6Similar norms apply to the logics of audibility and its contrary. This is indicated in the first words, the narrative starting with ‘I am mad to try’ (Berger 2000, 5; original italics), suggesting the programmed failure of the narrator’s attempt at putting together a fictional testimony of what it is to experience relegation. Of course, there are ‘no words’ to describe the wasteland (Berger 2000, 6), and Luc, one of the inhabitants of the Coat, with his distorted mouth slurring his speech, who ends up taking his own life (14, 17), provides a literal image of how not being listened to—let alone being heard—precipitates social death. Once again, the suicidal gesture testifies to the extent to which norms are internalised by the excluded, and this raises the issue of a shared agency and of a circulation of responsibility that, instead of blurring the narrative’s ethical drive, stabilises it by exposing it: the homeless are made to take responsibility for a system that produces their exclusion. The pressure of inaudibility is also paradoxically incarnated by the narrator who, for all his poetic glibness, is prone to telepathic exchange with his master:

I’ve never heard anybody talk like you do, I tell him.
Of course not, I’m not talking.
Not talking?
You are listening. Nothing else is happening. Nothing else at all. Look at my lips, they are not moving, are they?
(Berger 2000, 101)

7In this passage, the words on the page refer to a paradoxically silent communication, both beyond and inside words, precisely. The external signs of oral communication are suppressed, as if King and Vico, both relegated and solidary in their exclusion, were reduced to a complicity imposed by external norms relying on both indifference and decorum. In such a discussion that is shared with the readers in a special moment of joint attention—the metatextual references may give the impression that the narrator and readers are conscious of attending to the same object, i. e., language—, what emerges is the oxymoronic experience of unheard words, of a silent conversation, of a suppressed testimony, which clinches the characters’ inaudibility.

  • 1 I am using the terminology favoured by the exponents of Ordinary Language Philosophy, here, as expo (...)

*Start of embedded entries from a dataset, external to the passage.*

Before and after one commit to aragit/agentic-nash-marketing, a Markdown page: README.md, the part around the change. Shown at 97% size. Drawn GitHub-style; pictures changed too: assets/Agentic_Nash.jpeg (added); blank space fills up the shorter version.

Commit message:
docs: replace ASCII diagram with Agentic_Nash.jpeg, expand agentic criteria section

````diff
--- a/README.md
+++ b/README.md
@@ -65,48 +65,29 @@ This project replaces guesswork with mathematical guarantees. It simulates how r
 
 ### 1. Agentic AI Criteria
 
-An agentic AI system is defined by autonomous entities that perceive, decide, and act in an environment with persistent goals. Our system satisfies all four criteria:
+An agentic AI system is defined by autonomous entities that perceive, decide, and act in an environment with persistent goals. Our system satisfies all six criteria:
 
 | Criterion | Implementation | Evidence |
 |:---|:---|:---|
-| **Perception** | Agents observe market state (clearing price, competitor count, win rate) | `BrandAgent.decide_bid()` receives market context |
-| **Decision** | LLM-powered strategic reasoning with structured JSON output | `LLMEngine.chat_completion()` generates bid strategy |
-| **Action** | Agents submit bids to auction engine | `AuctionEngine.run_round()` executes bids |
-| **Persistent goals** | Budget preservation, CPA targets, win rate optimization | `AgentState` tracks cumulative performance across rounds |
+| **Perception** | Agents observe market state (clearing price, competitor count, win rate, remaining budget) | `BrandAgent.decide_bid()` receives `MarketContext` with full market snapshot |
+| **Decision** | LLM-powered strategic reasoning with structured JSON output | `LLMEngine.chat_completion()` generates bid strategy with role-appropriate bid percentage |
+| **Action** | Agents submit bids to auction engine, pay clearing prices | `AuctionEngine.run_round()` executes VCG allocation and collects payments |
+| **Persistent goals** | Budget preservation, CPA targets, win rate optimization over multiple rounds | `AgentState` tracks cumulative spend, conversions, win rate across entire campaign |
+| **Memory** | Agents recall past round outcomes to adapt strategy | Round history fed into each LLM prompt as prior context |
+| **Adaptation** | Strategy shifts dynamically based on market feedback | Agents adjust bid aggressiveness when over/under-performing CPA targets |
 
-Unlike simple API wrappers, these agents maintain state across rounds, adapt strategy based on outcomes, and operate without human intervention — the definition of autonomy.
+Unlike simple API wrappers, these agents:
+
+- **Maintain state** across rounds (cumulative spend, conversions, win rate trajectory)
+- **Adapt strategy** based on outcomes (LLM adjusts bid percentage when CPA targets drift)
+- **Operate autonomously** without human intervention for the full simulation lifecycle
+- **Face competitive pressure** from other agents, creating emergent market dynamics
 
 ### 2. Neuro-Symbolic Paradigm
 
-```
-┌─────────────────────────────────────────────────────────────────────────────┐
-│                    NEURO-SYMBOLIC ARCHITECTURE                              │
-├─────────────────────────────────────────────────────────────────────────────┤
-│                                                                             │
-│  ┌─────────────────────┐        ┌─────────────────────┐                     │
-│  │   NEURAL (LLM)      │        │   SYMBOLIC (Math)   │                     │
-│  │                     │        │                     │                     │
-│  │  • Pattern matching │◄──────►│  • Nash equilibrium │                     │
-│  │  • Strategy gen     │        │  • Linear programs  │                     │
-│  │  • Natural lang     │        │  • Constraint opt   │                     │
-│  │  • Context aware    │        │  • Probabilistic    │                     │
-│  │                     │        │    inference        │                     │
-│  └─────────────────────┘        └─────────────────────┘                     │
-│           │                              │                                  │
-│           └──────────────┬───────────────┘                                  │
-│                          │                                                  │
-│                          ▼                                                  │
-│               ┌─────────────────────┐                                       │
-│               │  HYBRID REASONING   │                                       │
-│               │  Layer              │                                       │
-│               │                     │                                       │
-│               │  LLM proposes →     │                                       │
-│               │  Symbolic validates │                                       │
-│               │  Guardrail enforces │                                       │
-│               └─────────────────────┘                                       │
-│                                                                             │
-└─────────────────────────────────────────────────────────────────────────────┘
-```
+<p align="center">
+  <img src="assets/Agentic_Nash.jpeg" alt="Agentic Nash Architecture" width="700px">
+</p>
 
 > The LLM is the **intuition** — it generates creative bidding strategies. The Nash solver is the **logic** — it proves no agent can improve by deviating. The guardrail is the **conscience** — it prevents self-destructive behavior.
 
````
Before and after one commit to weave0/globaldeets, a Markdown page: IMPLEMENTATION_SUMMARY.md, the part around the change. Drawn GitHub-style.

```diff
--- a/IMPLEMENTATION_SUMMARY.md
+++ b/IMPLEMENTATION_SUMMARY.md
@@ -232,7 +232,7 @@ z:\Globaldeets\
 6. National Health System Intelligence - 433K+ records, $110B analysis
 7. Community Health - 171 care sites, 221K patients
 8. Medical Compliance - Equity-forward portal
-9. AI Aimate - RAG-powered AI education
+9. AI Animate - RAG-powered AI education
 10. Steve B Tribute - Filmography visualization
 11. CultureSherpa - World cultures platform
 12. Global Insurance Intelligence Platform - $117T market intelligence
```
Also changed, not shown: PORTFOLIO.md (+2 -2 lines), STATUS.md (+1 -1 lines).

8Being the Vicos’ ‘sentry’ who looks over them while they are asleep, King is ‘an expert on their faces’ (Berger 2020, 88), and a picture of both faithfulness and attention, a defining trait of the wake. He is also, in Zipp’s terms, a ‘teichoscopic device’ (179), i. e., as in classical literature, he allows the readers to look at what happens on the battlefield, beyond the walls of the city. More especially, here, he allows us to peer at the wasteland and the pavements, and have access to all situations from which the readers would otherwise be barred. As indicated in the first paragraph, King is ‘mad to try to lead [us] to where [they] live’ (Berger 2000, 5), but does it all the same, rejecting impossibilities and constraints. In other terms, his insider knowledge allows him to make an inventory of the excluded protagonists’ ordinary lives, so as to describe them,1 therefore taking part in some form of ‘moral expressivity’ (Laugier 218). King is a witness of what the ordinary lives of the inhabitants of the Coat are made up of and he delivers a testimony so that those deprived of visibility and speech are taken into account. This means that he does what is necessary for us to attend to a sphere of experience that is affected with a high coefficient of alterity and exteriority. King’s role is an essentially ethical one, not only because its purpose is to get the readers to pay attention to the relegated, but also because, as established by Isabelle Fumat-Gros, he does this by ‘speaking for them’ and certainly not by ‘substituting himself to them or putting himself in their place, which would contribute to erasing them’ (36; translation mine). In great part, this is done through the narrator’s very specific language, made up of simple syntax and of unassuming, concrete words, as underlined by most reviewers: the novel is ‘precarious in both form and content,’ Zipp comments (167) and makes us hear a singular testimonial voice that clearly ‘challenges the readers’ way of seeing’ (Korte and Zipp 69)—and of hearing, I would add. The use of a dog narrator is certainly no gimmick and it assumes a testimonial function whose ethical specificity and power cannot be overlooked. Through this specific voice, it refuses invisibility and inaudibility and allows for ‘a different, non-identificatory perception to be created’ (Fumat-Gros 20; translation mine). It is an efficient device to fight against denial and promote attention.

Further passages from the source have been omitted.